[Content revision data]
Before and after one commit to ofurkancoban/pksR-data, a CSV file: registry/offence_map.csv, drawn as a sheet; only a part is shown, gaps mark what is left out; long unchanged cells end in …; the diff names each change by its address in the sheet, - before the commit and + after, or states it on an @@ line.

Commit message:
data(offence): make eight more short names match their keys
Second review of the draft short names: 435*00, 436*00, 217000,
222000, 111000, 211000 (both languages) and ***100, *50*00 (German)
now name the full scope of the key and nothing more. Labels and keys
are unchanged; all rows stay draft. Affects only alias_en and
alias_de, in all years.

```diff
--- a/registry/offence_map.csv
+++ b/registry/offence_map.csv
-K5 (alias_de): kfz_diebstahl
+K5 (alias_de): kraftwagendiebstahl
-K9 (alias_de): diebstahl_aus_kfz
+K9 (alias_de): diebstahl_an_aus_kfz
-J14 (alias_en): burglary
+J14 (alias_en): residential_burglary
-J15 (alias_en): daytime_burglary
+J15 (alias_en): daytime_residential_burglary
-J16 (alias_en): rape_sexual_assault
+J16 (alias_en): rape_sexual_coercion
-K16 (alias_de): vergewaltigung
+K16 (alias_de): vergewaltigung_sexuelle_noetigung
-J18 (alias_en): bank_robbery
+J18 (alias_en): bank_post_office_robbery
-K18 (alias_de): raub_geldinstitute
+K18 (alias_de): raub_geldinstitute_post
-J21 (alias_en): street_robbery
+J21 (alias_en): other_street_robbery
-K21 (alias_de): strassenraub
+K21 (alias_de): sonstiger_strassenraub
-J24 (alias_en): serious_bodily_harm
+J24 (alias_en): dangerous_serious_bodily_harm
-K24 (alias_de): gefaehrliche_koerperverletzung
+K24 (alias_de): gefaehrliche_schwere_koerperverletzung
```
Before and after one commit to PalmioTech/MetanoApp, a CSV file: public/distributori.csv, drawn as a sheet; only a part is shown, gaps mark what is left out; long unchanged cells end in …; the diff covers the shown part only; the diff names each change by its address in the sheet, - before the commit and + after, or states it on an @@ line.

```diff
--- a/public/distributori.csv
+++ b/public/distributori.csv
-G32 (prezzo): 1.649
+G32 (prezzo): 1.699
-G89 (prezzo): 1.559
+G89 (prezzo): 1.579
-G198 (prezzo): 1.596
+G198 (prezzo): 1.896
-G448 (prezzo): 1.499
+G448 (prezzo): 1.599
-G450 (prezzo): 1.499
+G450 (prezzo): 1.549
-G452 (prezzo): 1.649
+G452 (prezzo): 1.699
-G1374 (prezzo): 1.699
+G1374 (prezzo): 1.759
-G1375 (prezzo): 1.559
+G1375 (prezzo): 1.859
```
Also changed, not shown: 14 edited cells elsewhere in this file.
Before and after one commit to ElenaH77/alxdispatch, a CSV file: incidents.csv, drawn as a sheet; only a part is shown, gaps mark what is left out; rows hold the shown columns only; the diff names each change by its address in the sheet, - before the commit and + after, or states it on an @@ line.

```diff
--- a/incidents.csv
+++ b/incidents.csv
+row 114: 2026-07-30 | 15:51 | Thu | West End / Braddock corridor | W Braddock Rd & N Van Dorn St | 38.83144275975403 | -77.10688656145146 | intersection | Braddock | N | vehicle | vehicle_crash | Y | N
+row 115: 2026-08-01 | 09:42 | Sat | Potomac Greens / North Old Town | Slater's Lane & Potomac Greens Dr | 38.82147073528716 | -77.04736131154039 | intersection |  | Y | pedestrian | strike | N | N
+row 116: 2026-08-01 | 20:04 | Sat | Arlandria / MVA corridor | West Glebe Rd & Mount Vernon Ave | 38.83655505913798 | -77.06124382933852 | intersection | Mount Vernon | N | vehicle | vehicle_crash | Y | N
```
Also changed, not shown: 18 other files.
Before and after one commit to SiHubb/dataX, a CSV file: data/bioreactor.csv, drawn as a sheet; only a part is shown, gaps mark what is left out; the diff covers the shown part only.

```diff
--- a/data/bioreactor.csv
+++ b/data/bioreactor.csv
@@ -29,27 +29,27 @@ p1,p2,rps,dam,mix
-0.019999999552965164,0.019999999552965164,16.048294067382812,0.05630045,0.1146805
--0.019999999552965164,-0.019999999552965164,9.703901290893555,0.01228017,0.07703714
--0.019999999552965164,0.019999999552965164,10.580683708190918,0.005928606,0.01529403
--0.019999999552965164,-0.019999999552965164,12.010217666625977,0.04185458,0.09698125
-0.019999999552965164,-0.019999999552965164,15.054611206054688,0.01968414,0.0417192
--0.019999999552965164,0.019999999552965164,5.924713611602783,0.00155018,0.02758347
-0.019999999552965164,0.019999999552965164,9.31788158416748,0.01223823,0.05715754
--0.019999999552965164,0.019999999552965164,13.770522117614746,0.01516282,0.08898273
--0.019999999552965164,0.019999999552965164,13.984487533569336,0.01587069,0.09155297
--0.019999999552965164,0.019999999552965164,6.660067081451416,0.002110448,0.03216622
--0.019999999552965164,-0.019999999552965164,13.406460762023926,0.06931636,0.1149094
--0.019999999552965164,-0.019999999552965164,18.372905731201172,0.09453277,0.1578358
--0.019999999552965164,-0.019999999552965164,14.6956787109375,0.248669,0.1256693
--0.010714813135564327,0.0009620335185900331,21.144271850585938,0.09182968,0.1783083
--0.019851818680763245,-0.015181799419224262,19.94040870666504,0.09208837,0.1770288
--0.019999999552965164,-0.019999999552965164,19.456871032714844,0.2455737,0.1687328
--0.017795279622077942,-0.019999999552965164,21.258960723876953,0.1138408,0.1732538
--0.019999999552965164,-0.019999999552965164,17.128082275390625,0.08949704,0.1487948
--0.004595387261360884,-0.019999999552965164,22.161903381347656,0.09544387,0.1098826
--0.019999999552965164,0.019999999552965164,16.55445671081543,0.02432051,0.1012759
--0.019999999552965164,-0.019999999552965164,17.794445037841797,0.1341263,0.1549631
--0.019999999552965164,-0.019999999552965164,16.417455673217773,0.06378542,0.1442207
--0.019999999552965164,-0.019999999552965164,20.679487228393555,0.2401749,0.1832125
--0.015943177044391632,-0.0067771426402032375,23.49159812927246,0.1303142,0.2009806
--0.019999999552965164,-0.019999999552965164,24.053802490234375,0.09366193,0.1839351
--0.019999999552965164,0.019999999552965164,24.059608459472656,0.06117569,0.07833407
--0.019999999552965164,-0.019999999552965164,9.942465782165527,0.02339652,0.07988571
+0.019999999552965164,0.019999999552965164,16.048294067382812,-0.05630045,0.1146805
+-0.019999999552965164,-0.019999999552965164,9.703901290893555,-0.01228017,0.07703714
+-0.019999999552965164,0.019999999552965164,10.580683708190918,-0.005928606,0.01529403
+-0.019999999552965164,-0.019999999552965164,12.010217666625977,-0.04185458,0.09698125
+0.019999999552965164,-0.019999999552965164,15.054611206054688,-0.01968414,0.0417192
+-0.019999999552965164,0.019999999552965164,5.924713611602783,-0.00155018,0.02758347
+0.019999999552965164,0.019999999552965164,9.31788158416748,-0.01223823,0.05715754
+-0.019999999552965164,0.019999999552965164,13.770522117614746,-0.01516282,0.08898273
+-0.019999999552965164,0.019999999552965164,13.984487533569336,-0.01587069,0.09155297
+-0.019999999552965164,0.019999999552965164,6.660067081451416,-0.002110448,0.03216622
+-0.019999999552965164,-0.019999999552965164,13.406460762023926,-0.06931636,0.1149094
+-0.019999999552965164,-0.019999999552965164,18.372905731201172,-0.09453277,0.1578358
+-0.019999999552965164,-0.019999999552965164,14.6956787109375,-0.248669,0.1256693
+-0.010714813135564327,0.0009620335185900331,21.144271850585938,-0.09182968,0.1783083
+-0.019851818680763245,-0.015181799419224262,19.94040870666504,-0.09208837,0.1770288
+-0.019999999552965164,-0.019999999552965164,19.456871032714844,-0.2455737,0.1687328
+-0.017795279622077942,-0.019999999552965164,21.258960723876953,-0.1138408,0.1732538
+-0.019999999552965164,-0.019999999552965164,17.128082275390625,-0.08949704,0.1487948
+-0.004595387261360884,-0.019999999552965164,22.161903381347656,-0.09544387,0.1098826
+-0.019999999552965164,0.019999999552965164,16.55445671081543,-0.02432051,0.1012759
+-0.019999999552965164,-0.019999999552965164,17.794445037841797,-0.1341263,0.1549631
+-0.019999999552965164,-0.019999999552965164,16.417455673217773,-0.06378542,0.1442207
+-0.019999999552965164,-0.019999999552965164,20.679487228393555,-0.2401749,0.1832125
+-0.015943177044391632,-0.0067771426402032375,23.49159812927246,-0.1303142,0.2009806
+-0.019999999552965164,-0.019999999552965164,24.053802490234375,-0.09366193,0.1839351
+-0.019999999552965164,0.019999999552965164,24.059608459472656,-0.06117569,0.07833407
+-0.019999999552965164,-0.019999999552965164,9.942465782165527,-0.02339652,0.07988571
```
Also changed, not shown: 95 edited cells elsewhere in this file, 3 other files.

- [Task instructions]
Could you filter the entries above for lines holding the string "distributori" and copy them?

- [Result of this task]
Before and after one commit to PalmioTech/MetanoApp, a CSV file: public/distributori.csv, drawn as a sheet; only a part is shown, gaps mark what is left out; long unchanged cells end in …; the diff covers the shown part only; the diff names each change by its address in the sheet, - before the commit and + after, or states it on an @@ line.
--- a/public/distributori.csv
+++ b/public/distributori.csv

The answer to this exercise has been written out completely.